University of California, Berkeley Student Review

Summer in Berkeley was a great experience! The preparations with the help of your website were not too extensive and done fairly quickly and there are no major requirements to be met. I spent 6 weeks (Session D) in Berkeley. The selection of courses (literature and humanities in general) was not very large, mostly 1-4 courses per area. The courses are actually all lower division, there are a lot of high school kids in the courses who want to see how it is in Berkeley or who, in the case of Berkeley, start in Berkeley. I had 2 courses, both from the Department of Comparative Literature, one in literary studies which was fairly simple but interesting, and a film course which was more challenging. Both were taught by PhD students. The courses took place 4 days a week and the assessment was made up of umpteen small exercises, tests and essays. You should definitely not take more than 2 courses, actually – I think – one is completely sufficient. The intensity of the courses and the regular examination of the topics through homework etc. was definitely a valuable new way to deal with the course content – especially because I only had seminars and no lectures. I was required to be present all the time and I was only allowed to be absent once without excuse. In large lectures, however, attendance is probably not that important. The intensity of the courses and the regular examination of the topics through homework etc. was definitely a valuable new way to deal with the course content – especially because I only had seminars and no lectures. I was required to be present all the time and I was only allowed to be absent once without excuse. In large lectures, however, attendance is probably not that important. The intensity of the courses and the regular examination of the topics through homework etc. was definitely a valuable new way to deal with the course content – especially because I only had seminars and no lectures. I was required to be present all the time and I was only allowed to be absent once without excuse. In large lectures, however, attendance is probably not that important.

The last week with the final exams was very intense (study sessions until 5 a.m., every day), but that was not so bad because you didn’t have to suffer alone. I lived in the Resident Halls and can only say positive things about it. Even if you share a room with one person, the rooms are big enough, on every second floor there is a study lounge, in every building a main lounge with TV, table tennis and pool table and there are organized excursions and a small fitness room. The accommodation is not particularly cheap, especially because you pay for full board. The food in Crossroads (the cafeteria, so to speak) is all you can eat and quite extensive and varied, at the beginning, after 2.3 weeks it gets pretty boring, But you can also get food in other cafes on campus, I think you have 600 dollars that you can spend in 6 weeks – clearly too much if you want to eat somewhere else every now and then, so that in the end all yours Hit meal points for useless stuff on the head.
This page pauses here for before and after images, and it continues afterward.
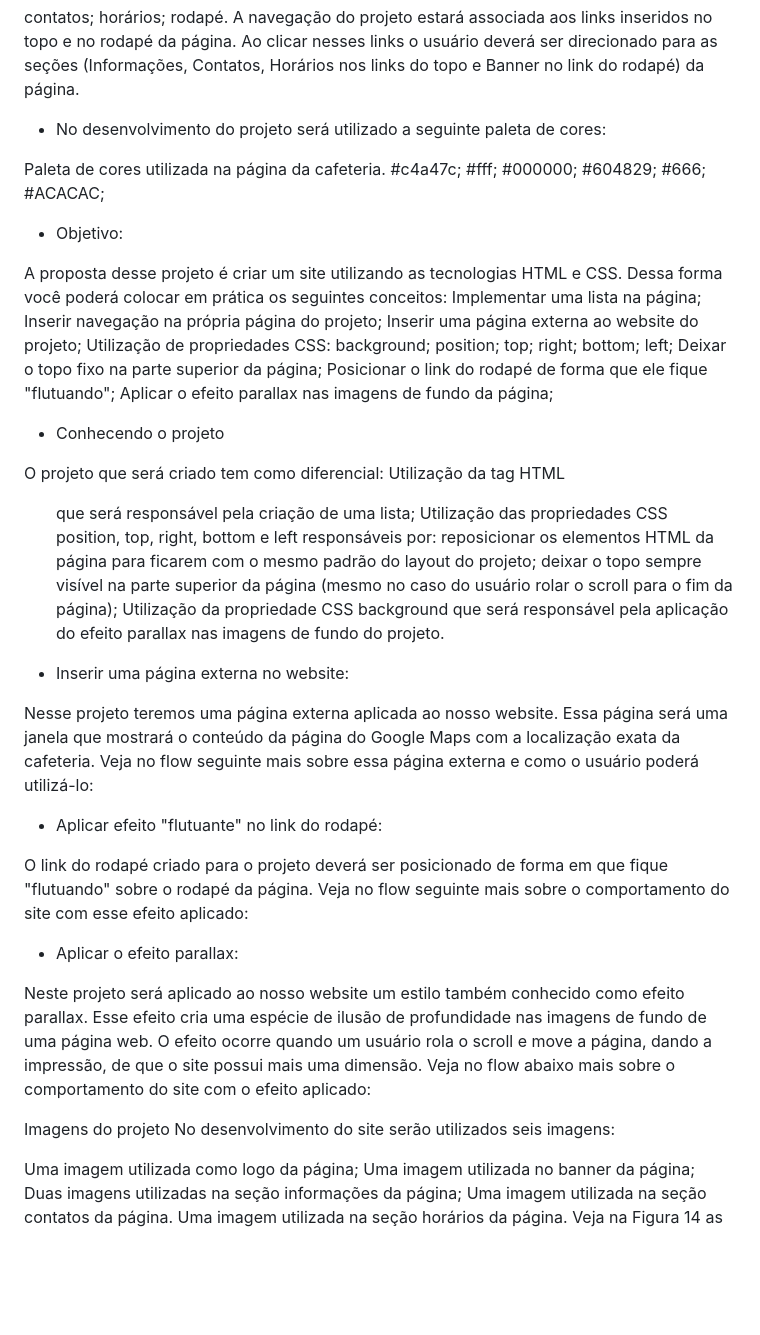
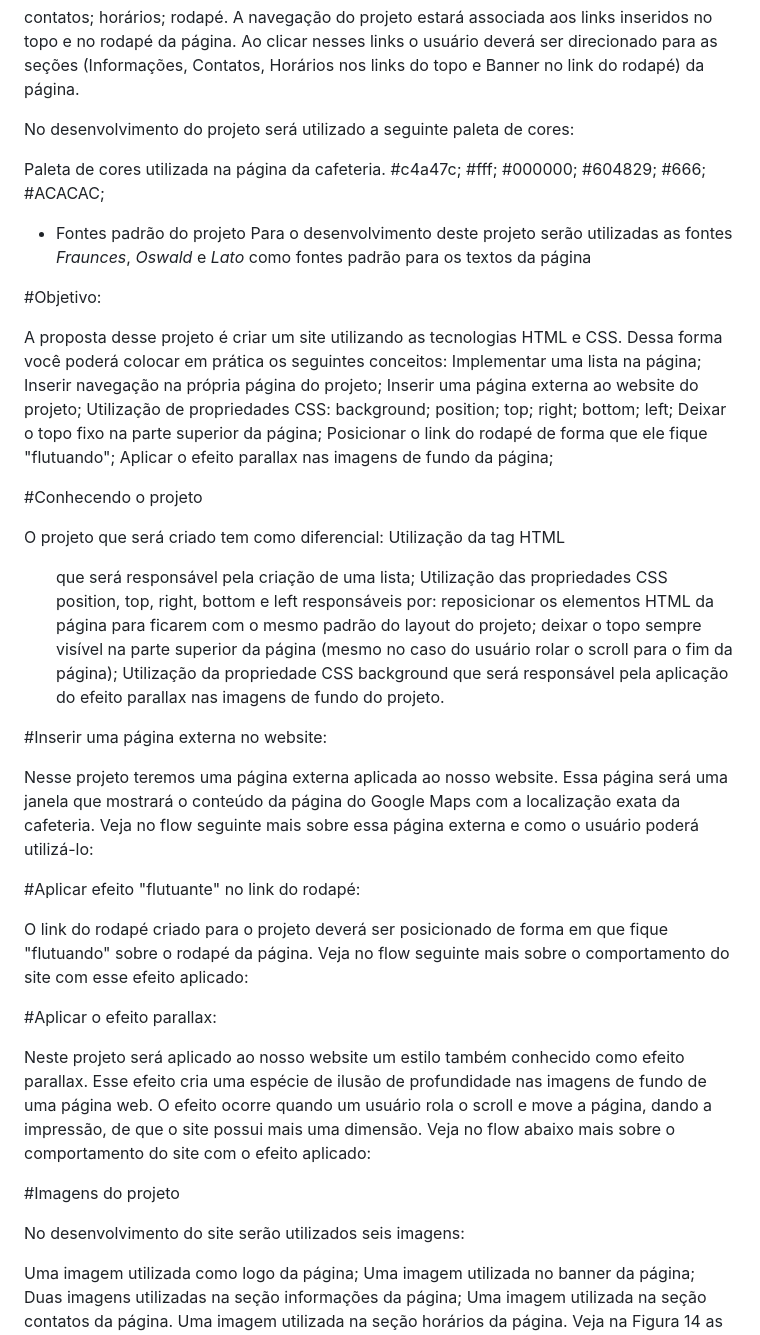
Before and after one commit to JoaoTorre5-oDev/cafeteria-devMedia, a Markdown page: README.md, the part around the change. Rendered like a GitHub page; blank space fills up the shorter version.

```diff
--- a/README.md
+++ b/README.md
@@ -17,7 +17,7 @@ horários;
 rodapé.
 A navegação do projeto estará associada aos links inseridos no topo e no rodapé da página. Ao clicar nesses links o usuário deverá ser direcionado para as seções (Informações, Contatos, Horários nos links do topo e Banner no link do rodapé) da página.
 
-* No desenvolvimento do projeto será utilizado a seguinte paleta de cores:
+No desenvolvimento do projeto será utilizado a seguinte paleta de cores:
 
 Paleta de cores utilizada na página da cafeteria.
 #c4a47c;
@@ -27,7 +27,10 @@ Paleta de cores utilizada na página da cafeteria.
 #666;
 #ACACAC;
 
-* Objetivo:
+* Fontes padrão do projeto
+Para o desenvolvimento deste projeto serão utilizadas as fontes *Fraunces*, *Oswald* e *Lato* como fontes padrão para os textos da página
+
+#Objetivo:
 
 A proposta desse projeto é criar um site utilizando as tecnologias HTML e CSS. Dessa forma você poderá colocar em prática os seguintes conceitos:
 Implementar uma lista na página;
@@ -44,7 +47,7 @@ Deixar o topo fixo na parte superior da página;
 Posicionar o link do rodapé de forma que ele fique "flutuando";
 Aplicar o efeito parallax nas imagens de fundo da página;
 
-* Conhecendo o projeto
+#Conhecendo o projeto
 
 O projeto que será criado tem como diferencial:
 Utilização da tag HTML <ul> que será responsável pela criação de uma lista;
@@ -53,25 +56,26 @@ reposicionar os elementos HTML da página para ficarem com o mesmo padrão do la
 deixar o topo sempre visível na parte superior da página (mesmo no caso do usuário rolar o scroll para o fim da página);
 Utilização da propriedade CSS background que será responsável pela aplicação do efeito parallax nas imagens de fundo do projeto.
 
-* Inserir uma página externa no website:
+#Inserir uma página externa no website:
 
 Nesse projeto teremos uma página externa aplicada ao nosso website.
 Essa página será uma janela que mostrará o conteúdo da página do Google Maps com a localização exata da cafeteria.
 Veja no flow seguinte mais sobre essa página externa e como o usuário poderá utilizá-lo:
 
-* Aplicar efeito "flutuante" no link do rodapé:
+#Aplicar efeito "flutuante" no link do rodapé:
 
 O link do rodapé criado para o projeto deverá ser posicionado de forma em que fique "flutuando" sobre o rodapé da página.
 Veja no flow seguinte mais sobre o comportamento do site com esse efeito aplicado:
 
-* Aplicar o efeito parallax:
+#Aplicar o efeito parallax:
 
 Neste projeto será aplicado ao nosso website um estilo também conhecido como efeito parallax.
 Esse efeito cria uma espécie de ilusão de profundidade nas imagens de fundo de uma página web.
 O efeito ocorre quando um usuário rola o scroll e move a página, dando a impressão, de que o site possui mais uma dimensão.
 Veja no flow abaixo mais sobre o comportamento do site com o efeito aplicado:
 
- Imagens do projeto
+#Imagens do projeto
+
 No desenvolvimento do site serão utilizados seis imagens:
 
 Uma imagem utilizada como logo da página;
```
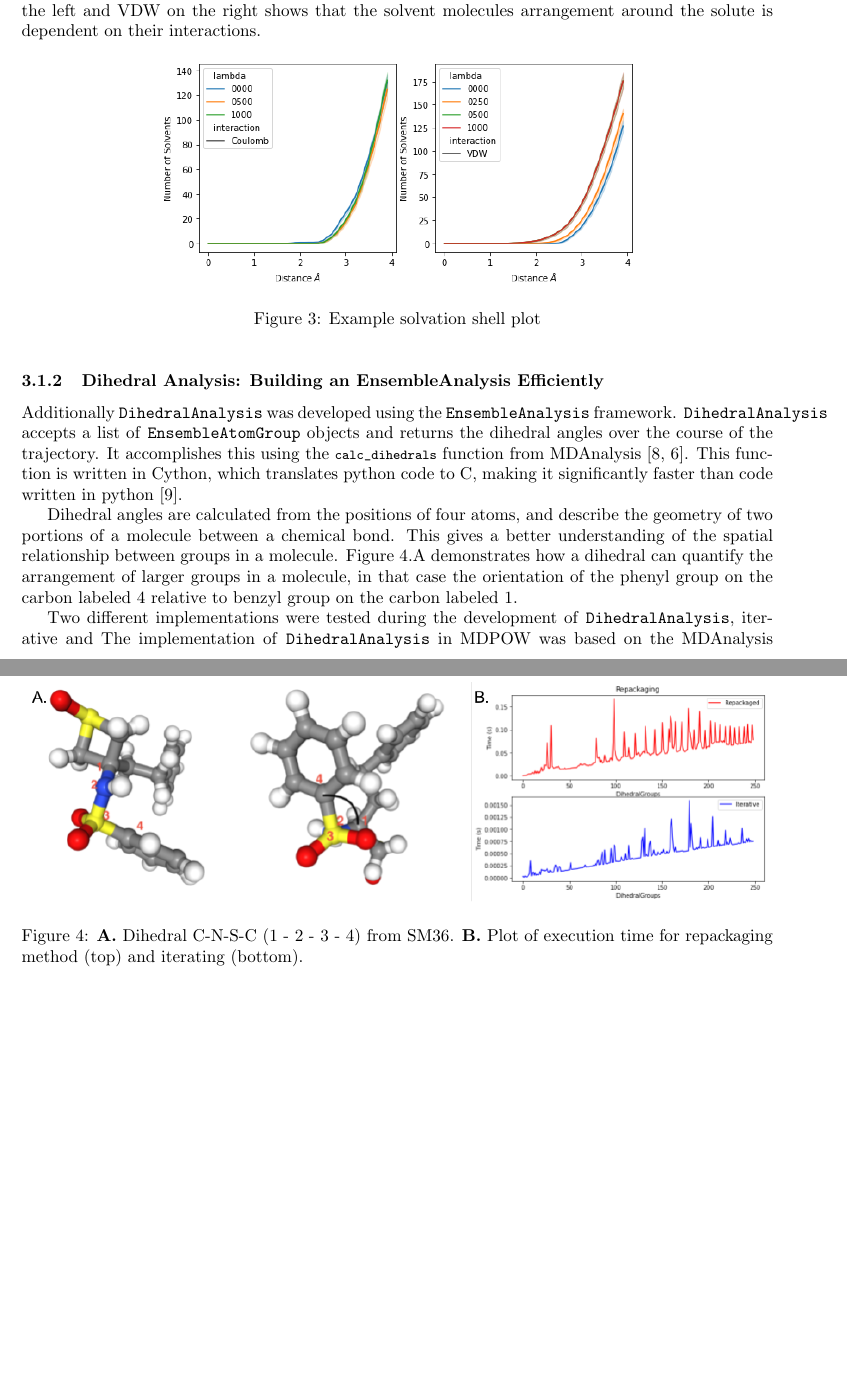
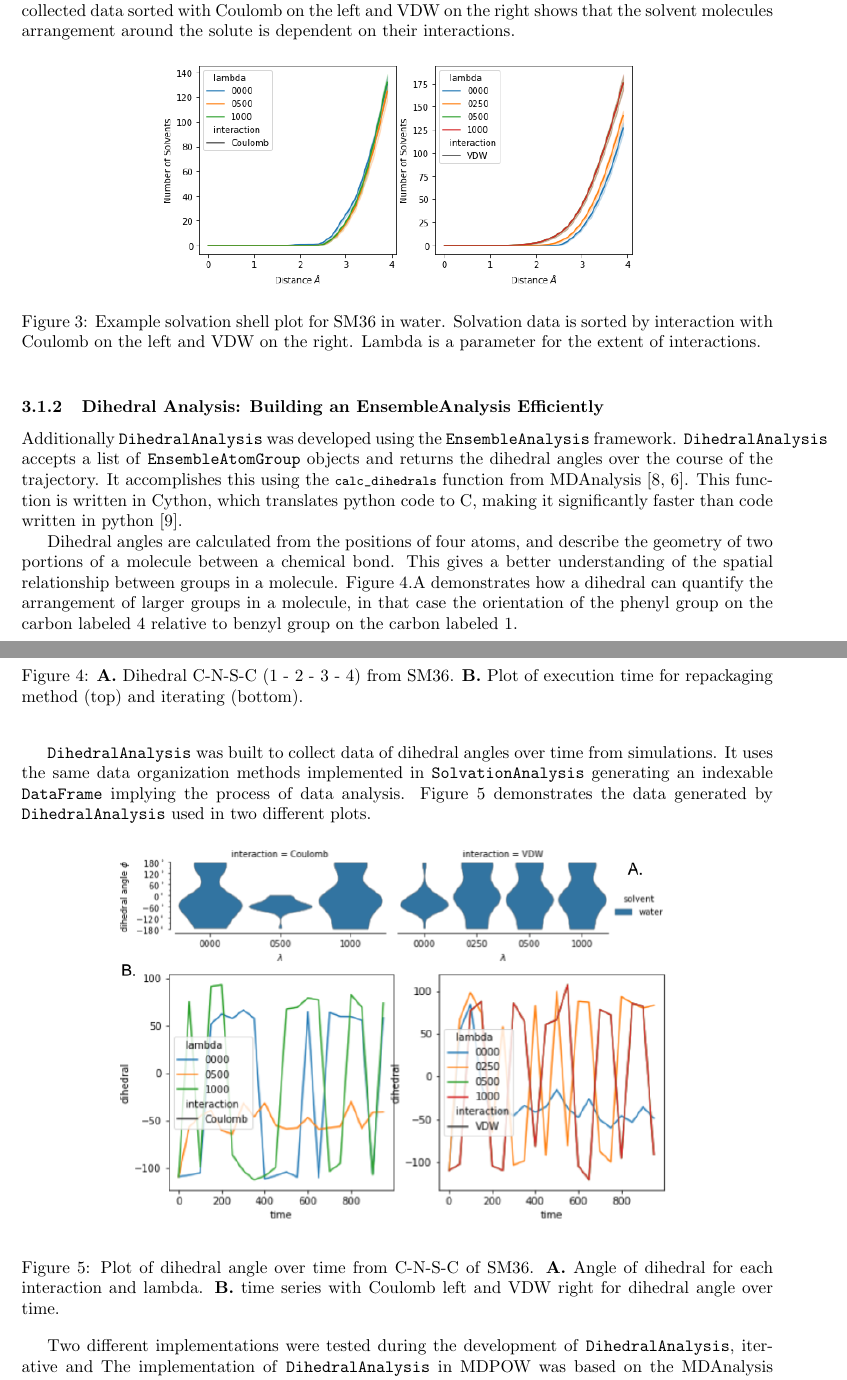
Before and after one commit to ALescoulie/Summer2021REUReport, a LaTeX paper (REU_report.tex): two parts of pages 5 and 6 of 7 before the commit and two parts of pages 5 and 6 of 8 after it, joined at a grey line, cut so that both start at the same text, the shorter picture padded with empty space. Compiled offline with pdfLaTeX.

Commit message:
add dihedral time plots

```diff
--- a/REU_report.tex
+++ b/REU_report.tex
@@ -201,7 +201,7 @@ This analysis was developed to determine arrangement of solvents around the solu
 \begin{figure}[h]
     \centering
 	\includegraphics[scale=0.5]{solv_plot}
-	\caption{Example solvation shell plot}
+	\caption{Example solvation shell plot for SM36 in water. Solvation data is sorted by interaction with Coulomb on the left and VDW on the right. Lambda is a parameter for the extent of interactions.}
 	\label{fig:solvation}
 \end{figure}
 
@@ -219,6 +219,15 @@ Additionally \texttt{DihedralAnalysis} was developed using the \texttt{EnsembleA
 
 Dihedral angles are calculated from the positions of four atoms, and describe the geometry of two portions of a molecule between a chemical bond. This gives a better understanding of the spatial relationship between groups in a molecule. Figure 4.A demonstrates how a dihedral can quantify the arrangement of larger groups in a molecule, in that case the orientation of the phenyl group on the carbon labeled 4 relative to benzyl group on the carbon labeled 1.
 
+\texttt{DihedralAnalysis} was built to collect data of dihedral angles over time from simulations. It uses the same data organization methods implemented in \texttt{SolvationAnalysis} generating an indexable \texttt{DataFrame} implying the process of data analysis. Figure 5 demonstrates the data generated by \texttt{DihedralAnalysis} used in two different plots.
+
+\begin{figure}[h]
+    \centering
+    \includegraphics[scale=0.5]{dh_plot}
+    \caption{Plot of dihedral angle over time from C-N-S-C of SM36. \textbf{A.} Angle of dihedral for each interaction and lambda. \textbf{B.} time series with Coulomb left and VDW right for dihedral angle over time.}
+    \label{fig:dihedral}
+\end{figure}
+
 Two different implementations were tested during the development of \texttt{DihedralAnalysis}, iterative and The implementation of \texttt{DihedralAnalysis} in MDPOW was based on the MDAnalysis version designed for one \texttt{Universe}, accepting a list of \texttt{AtomGroup} objects each containing the four atoms of a dihedral group. It then repackages that list of \texttt{AtomGroup} objects into four groups each containing one atom from the user given list \cite{Mull2018}. The advantage of this approach is that for each frame of the trajectory \lstinline{calc_dihedrals}, which can accept arrays, is only run a single time, calculating the list of dihedrals simultaneously. This is more efficiency due to the aforementioned efficiency of code run in C as compared to python.
 
 \texttt{DihedralAnalysis} replicated this approach, but extended it to a list of \texttt{EnsembleAtomGroup}. Prior to running calculations, the dihedral group atoms are repacked into new \texttt{AtomGroup}s each containing one atom from each provided dihedral group. Those \texttt{AtomGroup}s are then repackaged into four \texttt{EnsembleAtomGroup}s, ensuring that, like in the MDAnalysis version, \lstinline{calc_dihedrals} is only called once per trajectory frame rather than repeatedly as the list of dihedrals is iterated over.
```
Also changed, not shown: REU_report.pdf, images/dh_plot.png (added), REU_report.tex (2 more changed lines).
From all I’ve heard, the Resident Halls are better than the International House in terms of both rooms and food. No matter where, you get to know people very quickly in Berkeley because almost everyone is new and mostly only there for the summer. The atmosphere in the city is great. Close by is a large park and swimming lake and a botanical garden. There are a few concerts, nice (fast food) restaurants (Yoghurtland, Ici, Chez Panisse, La Strada ..) and bars and one or two clubs that all the students flock to. You can also get into the club under 21. As almost everywhere in the States, it is at 2 o’clock but the parties are over everywhere, including the parties from the connecting houses and all bars close. The fitness center is quite large and for 10 dollars you can use all equipment, swimming pool, squash, tennis, badminton and attend a number of courses. You can take the bus for free (even as far as San Francisco, which takes about 30.40 minutes). On the weekends you can also make many trips to Santa Cruz, Yosemite National Park, wine-growing areas, etc. Use badminton and attend a number of courses. You can take the bus for free (even as far as San Francisco, which takes about 30.40 minutes). On the weekends you can also make many trips to Santa Cruz, Yosemite National Park, wine-growing areas, etc. Use badminton and attend a number of courses. You can take the bus for free (even as far as San Francisco, which takes about 30.40 minutes). On the weekends you can also make many trips to Santa Cruz, Yosemite National Park, wine-growing areas, etc.

I would not book anything in advance, but find people there spontaneously and take part in organized tours or rent a car (at Hertz with student discount). Many people go to San Francisco in the afternoon or over the weekend (definitely partying on Mission Street, strolling through the hippie district of Haight Ashbury, checking out Pier 39, driving the cable car, etc.) There is also a good art museum and film archive in Berkeley. The campus is great, with lots of meadows and cafes to chill out and lots of libraries with beautiful reading rooms, PCs, etc. In the Resident Halls, you can also use and print the PCs free of charge.

At the beginning there is a compulsory meeting in the International House, where all paperwork is done. Otherwise everything is super easy, you organize your student ID and can switch back and forth between courses in the first week (at least officially, but to be on the safe side you should always check with the professors to see how long you can switch to a course). In the I-House you can reach someone at any time to clarify problems with visas, grades etc.
6 weeks was a good time, I would definitely not do less, rather more, e.g. 10 weeks! Berkeley is just awesome!

UC Berkeley School of Information